* DESCRIPTION OF THE TASK:
Scan the entries below for the word "from". Copy out every line in which it occurs.

* TASK INPUT:
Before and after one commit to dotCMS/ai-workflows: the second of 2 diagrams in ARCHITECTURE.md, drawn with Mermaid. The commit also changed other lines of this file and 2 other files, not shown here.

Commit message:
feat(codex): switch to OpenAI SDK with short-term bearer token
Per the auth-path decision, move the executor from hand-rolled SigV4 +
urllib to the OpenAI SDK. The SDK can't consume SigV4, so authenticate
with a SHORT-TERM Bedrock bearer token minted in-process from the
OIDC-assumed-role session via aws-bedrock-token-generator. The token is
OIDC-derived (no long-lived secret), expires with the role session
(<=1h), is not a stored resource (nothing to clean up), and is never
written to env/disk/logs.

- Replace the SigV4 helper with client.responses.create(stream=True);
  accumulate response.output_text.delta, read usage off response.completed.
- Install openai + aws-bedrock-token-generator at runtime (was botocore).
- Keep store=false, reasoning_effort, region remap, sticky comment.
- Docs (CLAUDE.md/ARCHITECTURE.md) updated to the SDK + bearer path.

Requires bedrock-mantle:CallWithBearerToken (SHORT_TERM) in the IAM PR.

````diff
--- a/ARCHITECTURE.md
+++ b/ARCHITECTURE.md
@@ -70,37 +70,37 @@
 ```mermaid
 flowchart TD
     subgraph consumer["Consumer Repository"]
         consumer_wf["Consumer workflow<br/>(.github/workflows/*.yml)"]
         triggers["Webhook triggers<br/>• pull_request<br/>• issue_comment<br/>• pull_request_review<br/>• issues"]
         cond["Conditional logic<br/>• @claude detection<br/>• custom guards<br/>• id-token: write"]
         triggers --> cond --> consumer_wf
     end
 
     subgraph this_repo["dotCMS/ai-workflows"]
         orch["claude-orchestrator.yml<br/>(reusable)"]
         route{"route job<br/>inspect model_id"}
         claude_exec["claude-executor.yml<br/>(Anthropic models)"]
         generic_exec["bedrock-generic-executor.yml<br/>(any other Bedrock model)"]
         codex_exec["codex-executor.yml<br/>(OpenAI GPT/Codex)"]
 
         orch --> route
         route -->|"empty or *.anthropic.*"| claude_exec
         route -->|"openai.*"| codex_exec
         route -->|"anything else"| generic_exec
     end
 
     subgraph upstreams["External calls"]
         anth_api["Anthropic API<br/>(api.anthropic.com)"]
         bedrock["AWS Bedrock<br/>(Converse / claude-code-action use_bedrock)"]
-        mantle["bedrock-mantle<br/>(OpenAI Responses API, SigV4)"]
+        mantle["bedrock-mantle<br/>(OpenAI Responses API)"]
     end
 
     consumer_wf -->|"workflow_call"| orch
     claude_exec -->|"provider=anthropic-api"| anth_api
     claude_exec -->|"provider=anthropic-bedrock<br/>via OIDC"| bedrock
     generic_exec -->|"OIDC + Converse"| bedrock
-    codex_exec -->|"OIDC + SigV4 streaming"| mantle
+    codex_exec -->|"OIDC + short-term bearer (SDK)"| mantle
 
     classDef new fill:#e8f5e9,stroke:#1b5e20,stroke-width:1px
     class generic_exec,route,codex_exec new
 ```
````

* TASK ANSWER:
Per the auth-path decision, move the executor from hand-rolled SigV4 +
with a SHORT-TERM Bedrock bearer token minted in-process from the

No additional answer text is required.